■ Stored records ■
▼
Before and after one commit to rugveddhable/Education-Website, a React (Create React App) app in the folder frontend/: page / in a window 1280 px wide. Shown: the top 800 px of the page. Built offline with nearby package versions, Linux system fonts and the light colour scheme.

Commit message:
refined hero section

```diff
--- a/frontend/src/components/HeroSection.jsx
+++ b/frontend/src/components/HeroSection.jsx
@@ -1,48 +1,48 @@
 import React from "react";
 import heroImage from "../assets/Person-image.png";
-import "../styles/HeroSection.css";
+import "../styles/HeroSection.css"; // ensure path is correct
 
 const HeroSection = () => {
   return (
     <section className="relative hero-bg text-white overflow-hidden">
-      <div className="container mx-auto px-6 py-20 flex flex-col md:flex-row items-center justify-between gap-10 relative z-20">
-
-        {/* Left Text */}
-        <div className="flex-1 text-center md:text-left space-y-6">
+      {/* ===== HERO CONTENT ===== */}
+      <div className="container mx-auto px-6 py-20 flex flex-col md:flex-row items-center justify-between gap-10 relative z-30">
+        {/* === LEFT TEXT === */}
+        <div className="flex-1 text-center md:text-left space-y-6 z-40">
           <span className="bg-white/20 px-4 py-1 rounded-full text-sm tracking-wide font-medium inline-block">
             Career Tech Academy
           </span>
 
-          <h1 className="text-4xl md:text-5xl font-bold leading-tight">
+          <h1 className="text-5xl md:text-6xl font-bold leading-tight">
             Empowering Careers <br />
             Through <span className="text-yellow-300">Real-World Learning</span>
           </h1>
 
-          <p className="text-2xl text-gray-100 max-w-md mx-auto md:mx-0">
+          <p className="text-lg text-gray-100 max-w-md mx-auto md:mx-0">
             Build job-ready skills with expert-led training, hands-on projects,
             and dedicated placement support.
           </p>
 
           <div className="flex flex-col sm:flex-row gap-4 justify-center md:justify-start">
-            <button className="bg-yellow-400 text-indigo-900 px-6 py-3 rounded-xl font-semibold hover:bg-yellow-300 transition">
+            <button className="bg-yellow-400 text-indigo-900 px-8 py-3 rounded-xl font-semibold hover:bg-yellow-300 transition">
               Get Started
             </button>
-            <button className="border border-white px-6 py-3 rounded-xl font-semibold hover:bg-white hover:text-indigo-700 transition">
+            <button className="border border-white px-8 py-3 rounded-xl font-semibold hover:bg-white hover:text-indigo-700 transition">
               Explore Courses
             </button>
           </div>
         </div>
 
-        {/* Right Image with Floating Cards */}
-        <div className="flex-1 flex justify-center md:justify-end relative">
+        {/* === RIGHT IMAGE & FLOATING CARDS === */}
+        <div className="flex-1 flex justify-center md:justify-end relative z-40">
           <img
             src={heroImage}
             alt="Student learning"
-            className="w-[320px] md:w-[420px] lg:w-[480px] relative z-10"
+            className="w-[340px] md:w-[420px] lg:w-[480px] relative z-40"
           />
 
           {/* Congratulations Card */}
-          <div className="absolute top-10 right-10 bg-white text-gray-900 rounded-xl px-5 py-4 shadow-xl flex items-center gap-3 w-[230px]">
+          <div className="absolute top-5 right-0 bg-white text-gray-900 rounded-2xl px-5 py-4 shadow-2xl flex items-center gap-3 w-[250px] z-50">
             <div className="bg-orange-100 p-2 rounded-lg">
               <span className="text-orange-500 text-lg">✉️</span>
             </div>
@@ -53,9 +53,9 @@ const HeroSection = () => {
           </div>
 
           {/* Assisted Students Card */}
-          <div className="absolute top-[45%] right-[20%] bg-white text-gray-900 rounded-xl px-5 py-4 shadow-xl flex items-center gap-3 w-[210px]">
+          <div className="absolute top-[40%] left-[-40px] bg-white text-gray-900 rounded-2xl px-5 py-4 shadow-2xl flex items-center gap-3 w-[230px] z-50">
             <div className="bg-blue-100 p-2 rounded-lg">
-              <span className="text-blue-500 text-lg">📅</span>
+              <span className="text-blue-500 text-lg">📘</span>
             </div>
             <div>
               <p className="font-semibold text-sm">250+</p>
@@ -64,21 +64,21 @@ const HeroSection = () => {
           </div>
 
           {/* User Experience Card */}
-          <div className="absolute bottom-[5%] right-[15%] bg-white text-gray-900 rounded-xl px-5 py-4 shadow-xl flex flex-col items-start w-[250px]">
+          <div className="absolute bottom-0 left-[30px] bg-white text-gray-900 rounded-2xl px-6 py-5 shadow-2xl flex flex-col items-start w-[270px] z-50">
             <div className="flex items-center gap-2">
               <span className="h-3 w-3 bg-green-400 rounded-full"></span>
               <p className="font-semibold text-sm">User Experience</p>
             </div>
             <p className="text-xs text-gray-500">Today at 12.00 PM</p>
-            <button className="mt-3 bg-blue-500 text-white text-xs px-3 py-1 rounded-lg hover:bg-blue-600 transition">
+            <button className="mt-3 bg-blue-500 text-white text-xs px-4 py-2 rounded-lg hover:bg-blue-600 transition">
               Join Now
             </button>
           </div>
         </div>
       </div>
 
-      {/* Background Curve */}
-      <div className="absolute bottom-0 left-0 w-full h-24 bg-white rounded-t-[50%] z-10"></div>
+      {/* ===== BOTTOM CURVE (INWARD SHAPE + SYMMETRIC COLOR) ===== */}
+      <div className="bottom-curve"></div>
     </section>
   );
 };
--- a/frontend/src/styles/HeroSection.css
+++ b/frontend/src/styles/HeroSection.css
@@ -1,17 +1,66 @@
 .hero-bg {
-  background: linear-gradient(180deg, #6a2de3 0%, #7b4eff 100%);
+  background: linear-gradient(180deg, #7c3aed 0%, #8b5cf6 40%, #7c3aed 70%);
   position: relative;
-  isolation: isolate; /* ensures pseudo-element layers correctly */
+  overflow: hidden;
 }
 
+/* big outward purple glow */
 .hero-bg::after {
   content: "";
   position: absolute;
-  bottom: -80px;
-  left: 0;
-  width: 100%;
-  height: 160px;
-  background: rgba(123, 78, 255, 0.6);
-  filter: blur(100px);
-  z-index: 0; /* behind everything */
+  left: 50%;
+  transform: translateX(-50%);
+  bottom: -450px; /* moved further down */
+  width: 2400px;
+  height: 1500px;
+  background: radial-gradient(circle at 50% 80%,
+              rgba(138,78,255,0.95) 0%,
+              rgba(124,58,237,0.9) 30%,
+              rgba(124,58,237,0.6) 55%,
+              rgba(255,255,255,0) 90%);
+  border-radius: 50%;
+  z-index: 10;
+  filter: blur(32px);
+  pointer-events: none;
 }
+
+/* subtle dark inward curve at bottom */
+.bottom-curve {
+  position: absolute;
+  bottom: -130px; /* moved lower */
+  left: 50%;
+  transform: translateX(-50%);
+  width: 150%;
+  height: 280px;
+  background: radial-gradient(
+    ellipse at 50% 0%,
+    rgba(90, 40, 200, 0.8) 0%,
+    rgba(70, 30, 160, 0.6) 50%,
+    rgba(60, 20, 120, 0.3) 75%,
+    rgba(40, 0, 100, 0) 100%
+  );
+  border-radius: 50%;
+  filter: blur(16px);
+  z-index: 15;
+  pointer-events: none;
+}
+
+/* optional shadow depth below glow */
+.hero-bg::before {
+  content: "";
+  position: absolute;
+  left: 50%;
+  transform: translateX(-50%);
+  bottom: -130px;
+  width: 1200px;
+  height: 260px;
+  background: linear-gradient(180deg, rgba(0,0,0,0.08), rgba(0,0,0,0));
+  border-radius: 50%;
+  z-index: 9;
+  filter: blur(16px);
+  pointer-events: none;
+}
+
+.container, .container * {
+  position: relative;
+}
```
▲
■ THE PROBLEM ■
The records above must be retyped in full. Keep each one exactly as it is.

■ RESULT BELOW ■
Before and after one commit to rugveddhable/Education-Website, a React (Create React App) app in the folder frontend/: page / in a window 1280 px wide. Shown: the top 800 px of the page. Built offline with nearby package versions, Linux system fonts and the light colour scheme.

Commit message:
refined hero section

```diff
--- a/frontend/src/components/HeroSection.jsx
+++ b/frontend/src/components/HeroSection.jsx
@@ -1,48 +1,48 @@
 import React from "react";
 import heroImage from "../assets/Person-image.png";
-import "../styles/HeroSection.css";
+import "../styles/HeroSection.css"; // ensure path is correct
 
 const HeroSection = () => {
   return (
     <section className="relative hero-bg text-white overflow-hidden">
-      <div className="container mx-auto px-6 py-20 flex flex-col md:flex-row items-center justify-between gap-10 relative z-20">
-
-        {/* Left Text */}
-        <div className="flex-1 text-center md:text-left space-y-6">
+      {/* ===== HERO CONTENT ===== */}
+      <div className="container mx-auto px-6 py-20 flex flex-col md:flex-row items-center justify-between gap-10 relative z-30">
+        {/* === LEFT TEXT === */}
+        <div className="flex-1 text-center md:text-left space-y-6 z-40">
           <span className="bg-white/20 px-4 py-1 rounded-full text-sm tracking-wide font-medium inline-block">
             Career Tech Academy
           </span>
 
-          <h1 className="text-4xl md:text-5xl font-bold leading-tight">
+          <h1 className="text-5xl md:text-6xl font-bold leading-tight">
             Empowering Careers <br />
             Through <span className="text-yellow-300">Real-World Learning</span>
           </h1>
 
-          <p className="text-2xl text-gray-100 max-w-md mx-auto md:mx-0">
+          <p className="text-lg text-gray-100 max-w-md mx-auto md:mx-0">
             Build job-ready skills with expert-led training, hands-on projects,
             and dedicated placement support.
           </p>
 
           <div className="flex flex-col sm:flex-row gap-4 justify-center md:justify-start">
-            <button className="bg-yellow-400 text-indigo-900 px-6 py-3 rounded-xl font-semibold hover:bg-yellow-300 transition">
+            <button className="bg-yellow-400 text-indigo-900 px-8 py-3 rounded-xl font-semibold hover:bg-yellow-300 transition">
               Get Started
             </button>
-            <button className="border border-white px-6 py-3 rounded-xl font-semibold hover:bg-white hover:text-indigo-700 transition">
+            <button className="border border-white px-8 py-3 rounded-xl font-semibold hover:bg-white hover:text-indigo-700 transition">
               Explore Courses
             </button>
           </div>
         </div>
 
-        {/* Right Image with Floating Cards */}
-        <div className="flex-1 flex justify-center md:justify-end relative">
+        {/* === RIGHT IMAGE & FLOATING CARDS === */}
+        <div className="flex-1 flex justify-center md:justify-end relative z-40">
           <img
             src={heroImage}
             alt="Student learning"
-            className="w-[320px] md:w-[420px] lg:w-[480px] relative z-10"
+            className="w-[340px] md:w-[420px] lg:w-[480px] relative z-40"
           />
 
           {/* Congratulations Card */}
-          <div className="absolute top-10 right-10 bg-white text-gray-900 rounded-xl px-5 py-4 shadow-xl flex items-center gap-3 w-[230px]">
+          <div className="absolute top-5 right-0 bg-white text-gray-900 rounded-2xl px-5 py-4 shadow-2xl flex items-center gap-3 w-[250px] z-50">
             <div className="bg-orange-100 p-2 rounded-lg">
               <span className="text-orange-500 text-lg">✉️</span>
             </div>
@@ -53,9 +53,9 @@ const HeroSection = () => {
           </div>
 
           {/* Assisted Students Card */}
-          <div className="absolute top-[45%] right-[20%] bg-white text-gray-900 rounded-xl px-5 py-4 shadow-xl flex items-center gap-3 w-[210px]">
+          <div className="absolute top-[40%] left-[-40px] bg-white text-gray-900 rounded-2xl px-5 py-4 shadow-2xl flex items-center gap-3 w-[230px] z-50">
             <div className="bg-blue-100 p-2 rounded-lg">
-              <span className="text-blue-500 text-lg">📅</span>
+              <span className="text-blue-500 text-lg">📘</span>
             </div>
             <div>
               <p className="font-semibold text-sm">250+</p>
@@ -64,21 +64,21 @@ const HeroSection = () => {
           </div>
 
           {/* User Experience Card */}
-          <div className="absolute bottom-[5%] right-[15%] bg-white text-gray-900 rounded-xl px-5 py-4 shadow-xl flex flex-col items-start w-[250px]">
+          <div className="absolute bottom-0 left-[30px] bg-white text-gray-900 rounded-2xl px-6 py-5 shadow-2xl flex flex-col items-start w-[270px] z-50">
             <div className="flex items-center gap-2">
               <span className="h-3 w-3 bg-green-400 rounded-full"></span>
               <p className="font-semibold text-sm">User Experience</p>
             </div>
             <p className="text-xs text-gray-500">Today at 12.00 PM</p>
-            <button className="mt-3 bg-blue-500 text-white text-xs px-3 py-1 rounded-lg hover:bg-blue-600 transition">
+            <button className="mt-3 bg-blue-500 text-white text-xs px-4 py-2 rounded-lg hover:bg-blue-600 transition">
               Join Now
             </button>
           </div>
         </div>
       </div>
 
-      {/* Background Curve */}
-      <div className="absolute bottom-0 left-0 w-full h-24 bg-white rounded-t-[50%] z-10"></div>
+      {/* ===== BOTTOM CURVE (INWARD SHAPE + SYMMETRIC COLOR) ===== */}
+      <div className="bottom-curve"></div>
     </section>
   );
 };
--- a/frontend/src/styles/HeroSection.css
+++ b/frontend/src/styles/HeroSection.css
@@ -1,17 +1,66 @@
 .hero-bg {
-  background: linear-gradient(180deg, #6a2de3 0%, #7b4eff 100%);
+  background: linear-gradient(180deg, #7c3aed 0%, #8b5cf6 40%, #7c3aed 70%);
   position: relative;
-  isolation: isolate; /* ensures pseudo-element layers correctly */
+  overflow: hidden;
 }
 
+/* big outward purple glow */
 .hero-bg::after {
   content: "";
   position: absolute;
-  bottom: -80px;
-  left: 0;
-  width: 100%;
-  height: 160px;
-  background: rgba(123, 78, 255, 0.6);
-  filter: blur(100px);
-  z-index: 0; /* behind everything */
+  left: 50%;
+  transform: translateX(-50%);
+  bottom: -450px; /* moved further down */
+  width: 2400px;
+  height: 1500px;
+  background: radial-gradient(circle at 50% 80%,
+              rgba(138,78,255,0.95) 0%,
+              rgba(124,58,237,0.9) 30%,
+              rgba(124,58,237,0.6) 55%,
+              rgba(255,255,255,0) 90%);
+  border-radius: 50%;
+  z-index: 10;
+  filter: blur(32px);
+  pointer-events: none;
 }
+
+/* subtle dark inward curve at bottom */
+.bottom-curve {
+  position: absolute;
+  bottom: -130px; /* moved lower */
+  left: 50%;
+  transform: translateX(-50%);
+  width: 150%;
+  height: 280px;
+  background: radial-gradient(
+    ellipse at 50% 0%,
+    rgba(90, 40, 200, 0.8) 0%,
+    rgba(70, 30, 160, 0.6) 50%,
+    rgba(60, 20, 120, 0.3) 75%,
+    rgba(40, 0, 100, 0) 100%
+  );
+  border-radius: 50%;
+  filter: blur(16px);
+  z-index: 15;
+  pointer-events: none;
+}
+
+/* optional shadow depth below glow */
+.hero-bg::before {
+  content: "";
+  position: absolute;
+  left: 50%;
+  transform: translateX(-50%);
+  bottom: -130px;
+  width: 1200px;
+  height: 260px;
+  background: linear-gradient(180deg, rgba(0,0,0,0.08), rgba(0,0,0,0));
+  border-radius: 50%;
+  z-index: 9;
+  filter: blur(16px);
+  pointer-events: none;
+}
+
+.container, .container * {
+  position: relative;
+}
```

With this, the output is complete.